The state House of Representatives passed Republican Rep. Tim Moffitt‘s bill to expand the Buncombe County Board of Commissioners from five to seven members and mandate district representation in place of the current at-large elections. The May 2 vote fell across party lines in the Republican controlled House, with 69 legislators in favor of the measure and 48 opposed. The bill would institute this change without a local referendum.
The law would establish three commissioner districts, with the same boundaries as the county’s three state House districts. The lines of those districts are currently being drawn as part of the state’s redistricting process. Voters in each district would choose two commissioners, who would have to reside within the district; the board chair would still be elected by all of the county’s voters.
The measure will now go to the Republican controlled Senate, where it appears likely to pass, and become law. Governor Bev Perdue, a Democrat, does not have veto authority over the bill.
The legislation has proved controversial, with all of the current county commissioners and the rest of the Buncombe delegation strongly opposed. Buncombe Democratic Reps. Susan Fisher and Patsy Keever backed an amendment that would have put the issue to a binding county referendum. They also backed an amendment that would have enabled all of the voters in the county to vote for all of the commissioner candidates while dividing those candidates by districts. Both amendments failed.
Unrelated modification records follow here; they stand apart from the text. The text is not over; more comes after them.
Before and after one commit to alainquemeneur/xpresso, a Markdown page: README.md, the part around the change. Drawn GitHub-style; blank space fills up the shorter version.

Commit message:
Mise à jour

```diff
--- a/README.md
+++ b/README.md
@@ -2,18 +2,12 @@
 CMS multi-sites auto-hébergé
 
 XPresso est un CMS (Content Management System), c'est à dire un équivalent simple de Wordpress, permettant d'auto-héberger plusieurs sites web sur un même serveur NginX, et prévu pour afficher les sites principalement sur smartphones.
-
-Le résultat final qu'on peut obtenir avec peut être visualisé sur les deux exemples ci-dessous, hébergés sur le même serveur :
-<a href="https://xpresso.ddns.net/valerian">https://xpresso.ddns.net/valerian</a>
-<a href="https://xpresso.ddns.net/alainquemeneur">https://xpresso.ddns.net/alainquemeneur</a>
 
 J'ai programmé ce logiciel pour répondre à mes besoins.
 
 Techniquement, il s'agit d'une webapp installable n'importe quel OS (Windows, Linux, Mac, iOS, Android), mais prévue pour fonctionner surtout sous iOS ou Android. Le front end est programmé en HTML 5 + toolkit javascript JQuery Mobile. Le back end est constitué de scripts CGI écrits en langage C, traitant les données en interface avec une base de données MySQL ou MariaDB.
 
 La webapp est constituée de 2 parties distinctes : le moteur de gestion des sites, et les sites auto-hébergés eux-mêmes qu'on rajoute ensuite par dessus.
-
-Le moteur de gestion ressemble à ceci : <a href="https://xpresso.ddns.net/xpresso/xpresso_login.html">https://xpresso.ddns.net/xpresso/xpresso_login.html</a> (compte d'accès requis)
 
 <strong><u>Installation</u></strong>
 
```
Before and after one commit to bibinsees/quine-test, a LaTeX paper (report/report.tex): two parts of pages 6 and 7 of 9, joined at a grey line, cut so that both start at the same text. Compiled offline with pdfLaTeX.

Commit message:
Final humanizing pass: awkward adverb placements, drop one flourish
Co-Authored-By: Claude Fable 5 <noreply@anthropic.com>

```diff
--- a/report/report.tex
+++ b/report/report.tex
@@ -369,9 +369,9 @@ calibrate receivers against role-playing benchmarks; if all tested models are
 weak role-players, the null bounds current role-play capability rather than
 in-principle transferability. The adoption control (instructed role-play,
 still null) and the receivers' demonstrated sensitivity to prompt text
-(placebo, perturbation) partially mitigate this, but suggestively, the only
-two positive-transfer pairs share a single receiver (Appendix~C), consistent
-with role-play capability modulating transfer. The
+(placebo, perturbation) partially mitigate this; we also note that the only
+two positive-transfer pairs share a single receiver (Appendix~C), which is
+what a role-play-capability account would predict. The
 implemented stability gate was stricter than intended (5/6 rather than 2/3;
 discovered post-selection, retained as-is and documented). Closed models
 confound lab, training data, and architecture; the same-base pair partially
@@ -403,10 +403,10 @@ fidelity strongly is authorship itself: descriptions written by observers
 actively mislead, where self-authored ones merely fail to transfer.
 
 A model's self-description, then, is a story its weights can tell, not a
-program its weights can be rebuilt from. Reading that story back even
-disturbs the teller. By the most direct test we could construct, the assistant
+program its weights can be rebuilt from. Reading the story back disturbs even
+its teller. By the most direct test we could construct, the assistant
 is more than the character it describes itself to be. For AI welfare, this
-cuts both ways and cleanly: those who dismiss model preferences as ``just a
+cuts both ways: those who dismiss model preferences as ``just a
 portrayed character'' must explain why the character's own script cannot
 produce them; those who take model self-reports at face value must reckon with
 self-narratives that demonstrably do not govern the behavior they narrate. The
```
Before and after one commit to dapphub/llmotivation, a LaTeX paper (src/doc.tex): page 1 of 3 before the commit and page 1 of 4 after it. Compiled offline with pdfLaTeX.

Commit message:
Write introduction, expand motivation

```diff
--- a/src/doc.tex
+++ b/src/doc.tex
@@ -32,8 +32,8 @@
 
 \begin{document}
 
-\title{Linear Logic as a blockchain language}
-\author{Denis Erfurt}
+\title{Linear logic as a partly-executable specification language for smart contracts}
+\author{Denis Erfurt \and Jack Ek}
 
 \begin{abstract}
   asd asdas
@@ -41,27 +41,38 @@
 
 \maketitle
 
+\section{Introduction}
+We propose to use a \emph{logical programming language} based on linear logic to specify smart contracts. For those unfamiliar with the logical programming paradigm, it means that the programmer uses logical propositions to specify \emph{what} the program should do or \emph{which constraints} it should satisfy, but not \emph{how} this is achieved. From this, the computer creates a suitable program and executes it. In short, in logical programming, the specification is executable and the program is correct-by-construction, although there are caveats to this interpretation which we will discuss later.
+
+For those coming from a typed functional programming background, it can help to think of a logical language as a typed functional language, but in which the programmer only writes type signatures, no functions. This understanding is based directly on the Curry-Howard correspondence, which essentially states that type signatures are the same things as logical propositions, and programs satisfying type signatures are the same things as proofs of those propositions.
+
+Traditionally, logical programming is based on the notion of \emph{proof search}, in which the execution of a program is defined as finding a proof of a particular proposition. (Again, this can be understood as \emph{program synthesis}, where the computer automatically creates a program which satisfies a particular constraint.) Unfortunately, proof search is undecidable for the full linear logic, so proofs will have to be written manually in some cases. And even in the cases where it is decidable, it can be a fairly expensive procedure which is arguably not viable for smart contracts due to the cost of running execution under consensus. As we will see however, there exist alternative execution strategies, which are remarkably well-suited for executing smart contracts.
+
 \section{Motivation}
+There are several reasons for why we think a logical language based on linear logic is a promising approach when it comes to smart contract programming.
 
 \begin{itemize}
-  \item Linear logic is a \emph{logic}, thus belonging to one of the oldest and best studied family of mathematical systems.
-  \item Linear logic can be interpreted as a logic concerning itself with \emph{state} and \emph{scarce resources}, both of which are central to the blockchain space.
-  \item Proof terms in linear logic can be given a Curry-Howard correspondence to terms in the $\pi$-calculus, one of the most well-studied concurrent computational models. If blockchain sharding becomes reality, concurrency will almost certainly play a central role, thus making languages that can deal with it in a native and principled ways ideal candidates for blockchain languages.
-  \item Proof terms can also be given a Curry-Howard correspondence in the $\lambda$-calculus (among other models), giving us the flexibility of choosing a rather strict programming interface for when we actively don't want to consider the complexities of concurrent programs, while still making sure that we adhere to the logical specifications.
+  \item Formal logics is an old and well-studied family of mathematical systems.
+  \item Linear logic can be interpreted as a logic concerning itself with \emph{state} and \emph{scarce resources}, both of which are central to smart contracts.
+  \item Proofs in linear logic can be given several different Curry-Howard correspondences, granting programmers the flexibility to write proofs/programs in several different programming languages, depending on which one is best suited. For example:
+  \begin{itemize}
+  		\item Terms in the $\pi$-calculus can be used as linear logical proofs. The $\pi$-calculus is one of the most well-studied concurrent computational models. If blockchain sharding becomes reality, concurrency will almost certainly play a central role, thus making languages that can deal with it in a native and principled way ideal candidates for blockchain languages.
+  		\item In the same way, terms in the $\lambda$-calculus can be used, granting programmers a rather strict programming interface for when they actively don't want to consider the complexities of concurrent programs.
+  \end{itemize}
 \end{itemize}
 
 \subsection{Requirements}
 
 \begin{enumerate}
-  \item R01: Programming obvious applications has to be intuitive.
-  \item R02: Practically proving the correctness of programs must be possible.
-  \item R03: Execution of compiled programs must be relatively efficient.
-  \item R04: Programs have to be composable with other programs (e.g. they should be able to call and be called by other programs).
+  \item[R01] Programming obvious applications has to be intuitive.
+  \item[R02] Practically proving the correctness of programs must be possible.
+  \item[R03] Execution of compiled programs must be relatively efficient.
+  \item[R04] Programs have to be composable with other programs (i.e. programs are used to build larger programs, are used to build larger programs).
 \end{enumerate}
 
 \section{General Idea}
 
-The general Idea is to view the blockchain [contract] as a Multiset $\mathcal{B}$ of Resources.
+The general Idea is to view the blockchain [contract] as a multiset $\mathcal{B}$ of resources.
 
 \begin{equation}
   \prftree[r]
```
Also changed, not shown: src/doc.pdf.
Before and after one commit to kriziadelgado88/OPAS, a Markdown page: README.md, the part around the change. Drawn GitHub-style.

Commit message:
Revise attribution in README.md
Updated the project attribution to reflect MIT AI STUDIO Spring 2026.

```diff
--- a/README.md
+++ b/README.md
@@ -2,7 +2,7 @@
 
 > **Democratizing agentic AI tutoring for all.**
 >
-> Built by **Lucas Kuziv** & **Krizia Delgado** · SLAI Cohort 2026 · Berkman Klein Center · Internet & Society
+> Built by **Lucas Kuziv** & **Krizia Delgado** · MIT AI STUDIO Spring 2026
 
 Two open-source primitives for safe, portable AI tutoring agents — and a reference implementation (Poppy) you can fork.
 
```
The current Buncombe County Board of Commissioners is made up of five elected Democrats. The changes could help Republicans’ chances of getting elected by concentrating Democratic voters in one or more districts.
If the Senate passes the bill, it will likely take effect ahead of the 2012 elections.
— Jake Frankel, staff reporter